NISKAYUNA — Soon-to-be Niskayuna High School student Kara Petreikis had never given much thought to tobacco and cigarettes until her friend Parker Stygles invited her to attend the Reality Check New York conference at Colgate University in mid-July.
The conference, open to kids and young adults ages 13-19, was a three-day seminar on recognizing, avoiding, and preventing the use of tobacco in young people. But when Petreikis was first invited, she mostly thought spending time at a college for the first time alongside a good friend sounded too good to pass up.
“She was like, there’s good food there. It’s fun,” Petreikis recalled after coming home from the conference. She also liked the cause, especially because her grandmother, with whom she is close, smoked cigarettes.
“I was like, it’s for a good cause. I would like to tap into this,” she said.
This is the sort of social momentum Reality Check New York hopes to incite among teens and young adults. Reality Check is a teen-led, adult-mentored movement that mostly focuses on stopping advertising to young people.
At the conference, after learning about the tobacco industry through workshops and speakers, the students took place in a “selfie chain” where they took pictures of themselves holding signs with antismoking sentiments. They then sent the pictures to the Motion Picture Association of America, petitioning for an “R” rating for all movies that depict people smoking.
The activity was reminiscent of other local initiatives, such as a recent smoke-free movie night at Afrim’s Sports in Colonie and a “Play Hard, Breathe Easy” basketball game in Troy.
Petreikis said her favorite part of the conference was listening to public speakers like La Tanisha Wright, a former trade marketing manager and controlling manager with Brown and Williamson Tobacco Company. Upset by marketing practices that targeted youth and people of color, Wright has been an anti-tobacco activist since 2004.
“I enjoyed how interactive the people who came to give us speeches were,” Petreikis said.
After being so affected by public speakers at the conference, she became inspired to spread the information she learned.
“I’ve already talked to all my family members about this,” she said. “I want them to be educated as much as I got educated, and know the effects and the defects of smoking, and how they target little kids.
“Hopefully I can influence other people on how to quit,” she continued. “I have so many thoughts running through my brain right now. I’m so passionate about everything, all of this.
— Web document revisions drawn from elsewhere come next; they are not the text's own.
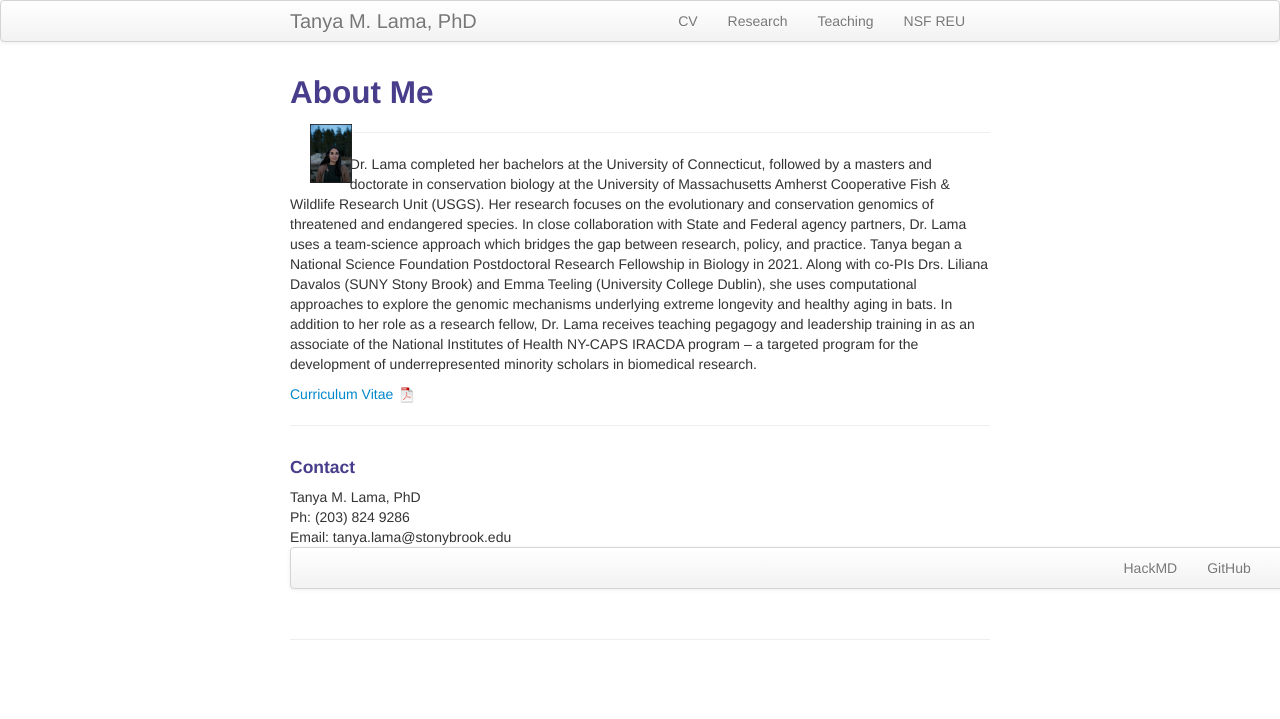
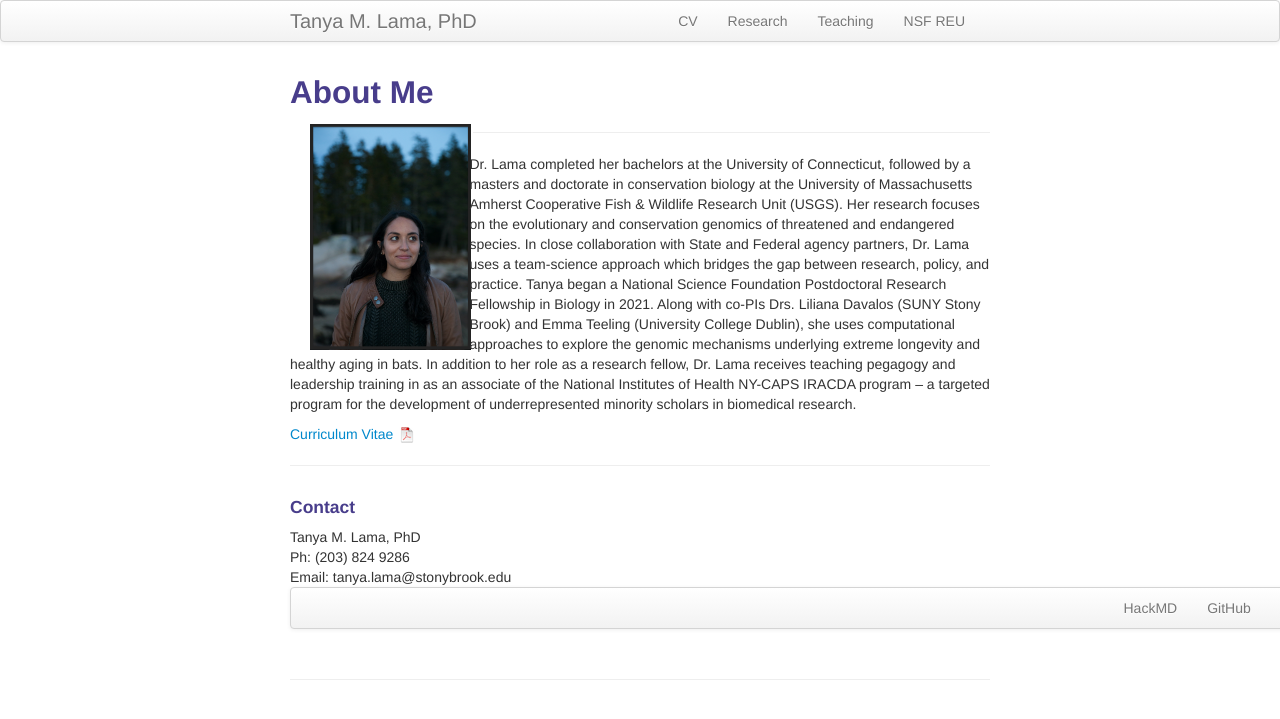
Before and after one commit to tanyalama/tanyalama.github.io, a Jekyll site: the page built from index.md, in a window 1280 px wide. Shown: the top 719 px of the page. Built offline with Jekyll 4.4.1, drawn with Linux system fonts in a browser that asks for light colours.

Commit message:
Update index.md

```diff
--- a/index.md
+++ b/index.md
@@ -6,11 +6,12 @@ keywords: conservation, genomics, wildlife, bats, lynx, ecology
 ---
 About Me
 ---
-<div class="span1">
-        <a href="../assets/headshot.jpg">
-        <img src="../assets/headshot.jpg"
-        title="Tanya M. Lama, PhD" alt="Tanya Lama"/></a>
+<div class="span3">
+<a href="../assets/headshot.jpg">
+<img src="../assets/headshot.jpg"
+title="Tanya M. Lama, PhD" alt="Tanya Lama"/></a>
 </div>
+
 
 ---
 Dr. Lama completed her bachelors at the University of Connecticut, followed by a masters and doctorate in conservation biology at the University of Massachusetts Amherst Cooperative Fish & Wildlife Research Unit (USGS). Her research focuses on the evolutionary and conservation genomics of threatened and endangered species. In close collaboration with State and Federal agency partners, Dr. Lama uses a team-science approach which bridges the gap between research, policy, and practice. Tanya began a National Science Foundation Postdoctoral Research Fellowship in Biology in 2021. Along with co-PIs Drs. Liliana Davalos (SUNY Stony Brook) and Emma Teeling (University College Dublin), she uses computational approaches to explore the genomic mechanisms underlying extreme longevity and healthy aging in bats. In addition to her role as a research fellow, Dr. Lama receives teaching pegagogy and leadership training in as an associate of the National Institutes of Health NY-CAPS IRACDA program -- a targeted program for the development of underrepresented minority scholars in biomedical research.
```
I just want people to stop smoking.”
Petreikis said she plans to join clubs at Niskayuna High School that spread messages about not using tobacco, especially because she has friends, close in age, who smoke.
Both Petreikis and Stygles attended Iroquois Middle School and will begin ninth grade in the fall.
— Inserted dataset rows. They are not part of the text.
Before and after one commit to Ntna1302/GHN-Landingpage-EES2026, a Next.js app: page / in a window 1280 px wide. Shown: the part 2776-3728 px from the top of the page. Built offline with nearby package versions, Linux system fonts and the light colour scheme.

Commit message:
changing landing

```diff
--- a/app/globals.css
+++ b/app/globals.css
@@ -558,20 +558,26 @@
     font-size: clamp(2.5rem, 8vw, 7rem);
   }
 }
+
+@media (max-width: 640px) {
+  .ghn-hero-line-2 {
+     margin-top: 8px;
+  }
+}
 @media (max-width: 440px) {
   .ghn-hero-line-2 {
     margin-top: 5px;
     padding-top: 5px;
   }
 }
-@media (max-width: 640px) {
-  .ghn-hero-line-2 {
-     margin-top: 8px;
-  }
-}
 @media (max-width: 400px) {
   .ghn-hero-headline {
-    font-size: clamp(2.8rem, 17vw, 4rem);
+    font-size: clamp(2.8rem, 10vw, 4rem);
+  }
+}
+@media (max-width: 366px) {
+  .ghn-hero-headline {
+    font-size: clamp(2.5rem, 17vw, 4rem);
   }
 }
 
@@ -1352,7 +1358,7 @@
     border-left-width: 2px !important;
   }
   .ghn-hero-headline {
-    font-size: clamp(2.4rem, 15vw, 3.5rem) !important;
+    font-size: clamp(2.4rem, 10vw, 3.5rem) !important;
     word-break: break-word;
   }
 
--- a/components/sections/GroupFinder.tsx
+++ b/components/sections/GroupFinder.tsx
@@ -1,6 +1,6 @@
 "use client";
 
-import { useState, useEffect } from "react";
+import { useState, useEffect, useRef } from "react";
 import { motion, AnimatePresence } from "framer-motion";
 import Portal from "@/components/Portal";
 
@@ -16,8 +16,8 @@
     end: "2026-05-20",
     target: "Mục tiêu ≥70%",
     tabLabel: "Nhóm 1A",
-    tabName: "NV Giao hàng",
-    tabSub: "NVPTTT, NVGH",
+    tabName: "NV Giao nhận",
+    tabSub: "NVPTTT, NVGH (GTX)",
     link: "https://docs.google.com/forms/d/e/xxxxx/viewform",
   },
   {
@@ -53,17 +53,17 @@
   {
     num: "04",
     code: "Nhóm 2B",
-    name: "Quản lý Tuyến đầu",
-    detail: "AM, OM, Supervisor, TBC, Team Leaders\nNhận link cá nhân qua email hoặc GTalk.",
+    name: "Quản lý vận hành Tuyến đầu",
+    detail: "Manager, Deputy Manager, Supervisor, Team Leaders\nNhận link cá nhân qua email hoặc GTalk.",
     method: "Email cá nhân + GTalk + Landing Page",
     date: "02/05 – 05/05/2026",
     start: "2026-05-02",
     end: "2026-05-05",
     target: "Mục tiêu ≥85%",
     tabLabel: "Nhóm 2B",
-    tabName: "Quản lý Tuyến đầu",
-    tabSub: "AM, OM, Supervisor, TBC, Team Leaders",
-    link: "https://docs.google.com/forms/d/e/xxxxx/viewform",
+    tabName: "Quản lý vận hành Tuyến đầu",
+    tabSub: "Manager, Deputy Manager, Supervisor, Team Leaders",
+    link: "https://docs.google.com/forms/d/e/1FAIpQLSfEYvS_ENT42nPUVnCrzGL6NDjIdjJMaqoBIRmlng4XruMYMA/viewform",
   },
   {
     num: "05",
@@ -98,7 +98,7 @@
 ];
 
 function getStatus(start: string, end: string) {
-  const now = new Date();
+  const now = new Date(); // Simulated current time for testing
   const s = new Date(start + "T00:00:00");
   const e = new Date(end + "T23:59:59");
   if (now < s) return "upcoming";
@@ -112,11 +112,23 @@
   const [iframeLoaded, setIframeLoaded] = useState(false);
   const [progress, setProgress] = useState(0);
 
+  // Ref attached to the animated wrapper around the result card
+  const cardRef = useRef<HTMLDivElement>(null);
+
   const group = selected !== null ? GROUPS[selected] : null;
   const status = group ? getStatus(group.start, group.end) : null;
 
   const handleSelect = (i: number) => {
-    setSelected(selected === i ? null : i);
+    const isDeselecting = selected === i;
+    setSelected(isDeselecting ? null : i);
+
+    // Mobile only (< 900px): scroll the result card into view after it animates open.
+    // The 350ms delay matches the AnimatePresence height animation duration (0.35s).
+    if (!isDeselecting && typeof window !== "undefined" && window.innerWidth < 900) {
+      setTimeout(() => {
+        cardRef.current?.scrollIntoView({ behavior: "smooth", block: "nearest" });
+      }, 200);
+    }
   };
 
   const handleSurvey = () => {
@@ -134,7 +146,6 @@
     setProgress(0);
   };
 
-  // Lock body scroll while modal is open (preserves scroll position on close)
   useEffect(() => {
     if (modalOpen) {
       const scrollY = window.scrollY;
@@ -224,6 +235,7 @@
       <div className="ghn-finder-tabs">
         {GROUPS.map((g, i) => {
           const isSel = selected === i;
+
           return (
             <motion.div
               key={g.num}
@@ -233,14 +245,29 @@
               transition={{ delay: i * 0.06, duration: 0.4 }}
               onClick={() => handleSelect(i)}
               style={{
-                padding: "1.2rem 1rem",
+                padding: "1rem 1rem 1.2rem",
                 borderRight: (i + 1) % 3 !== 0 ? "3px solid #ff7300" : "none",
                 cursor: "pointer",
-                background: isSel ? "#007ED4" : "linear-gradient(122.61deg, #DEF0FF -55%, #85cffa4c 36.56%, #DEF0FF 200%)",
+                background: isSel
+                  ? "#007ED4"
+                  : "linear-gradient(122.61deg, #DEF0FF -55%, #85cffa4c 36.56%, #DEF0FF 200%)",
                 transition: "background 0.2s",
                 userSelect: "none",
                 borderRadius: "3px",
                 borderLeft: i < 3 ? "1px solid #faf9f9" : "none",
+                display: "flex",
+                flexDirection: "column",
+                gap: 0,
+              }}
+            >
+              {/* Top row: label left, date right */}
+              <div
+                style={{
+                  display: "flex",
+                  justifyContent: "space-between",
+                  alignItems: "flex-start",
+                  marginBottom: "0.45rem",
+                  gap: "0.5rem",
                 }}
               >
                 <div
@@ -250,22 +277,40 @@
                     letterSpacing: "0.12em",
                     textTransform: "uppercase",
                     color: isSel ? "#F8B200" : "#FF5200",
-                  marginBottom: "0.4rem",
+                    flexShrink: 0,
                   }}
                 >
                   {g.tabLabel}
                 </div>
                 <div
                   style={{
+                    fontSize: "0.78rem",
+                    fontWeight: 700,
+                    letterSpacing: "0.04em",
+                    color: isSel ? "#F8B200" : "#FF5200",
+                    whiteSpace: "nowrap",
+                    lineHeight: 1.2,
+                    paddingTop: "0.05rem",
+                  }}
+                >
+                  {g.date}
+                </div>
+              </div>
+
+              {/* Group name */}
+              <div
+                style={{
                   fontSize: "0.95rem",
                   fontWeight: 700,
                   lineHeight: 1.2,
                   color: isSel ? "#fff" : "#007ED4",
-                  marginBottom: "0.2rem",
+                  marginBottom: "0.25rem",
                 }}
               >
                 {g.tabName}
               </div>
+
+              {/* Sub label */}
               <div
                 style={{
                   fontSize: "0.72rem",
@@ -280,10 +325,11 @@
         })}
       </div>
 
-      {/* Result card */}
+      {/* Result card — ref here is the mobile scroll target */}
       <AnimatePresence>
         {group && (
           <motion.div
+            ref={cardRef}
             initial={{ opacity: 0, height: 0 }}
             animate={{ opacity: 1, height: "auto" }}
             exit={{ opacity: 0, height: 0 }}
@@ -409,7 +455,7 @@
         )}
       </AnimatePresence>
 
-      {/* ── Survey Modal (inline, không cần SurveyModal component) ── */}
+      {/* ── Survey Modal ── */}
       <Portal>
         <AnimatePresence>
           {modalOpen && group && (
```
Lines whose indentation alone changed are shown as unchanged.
“I would like to make this generation so advanced in knowledge that all the generations after ours, they can gain knowledge on how to quit it, too,” Petreikis said.
“It’s advancing all the generations’ knowledge.”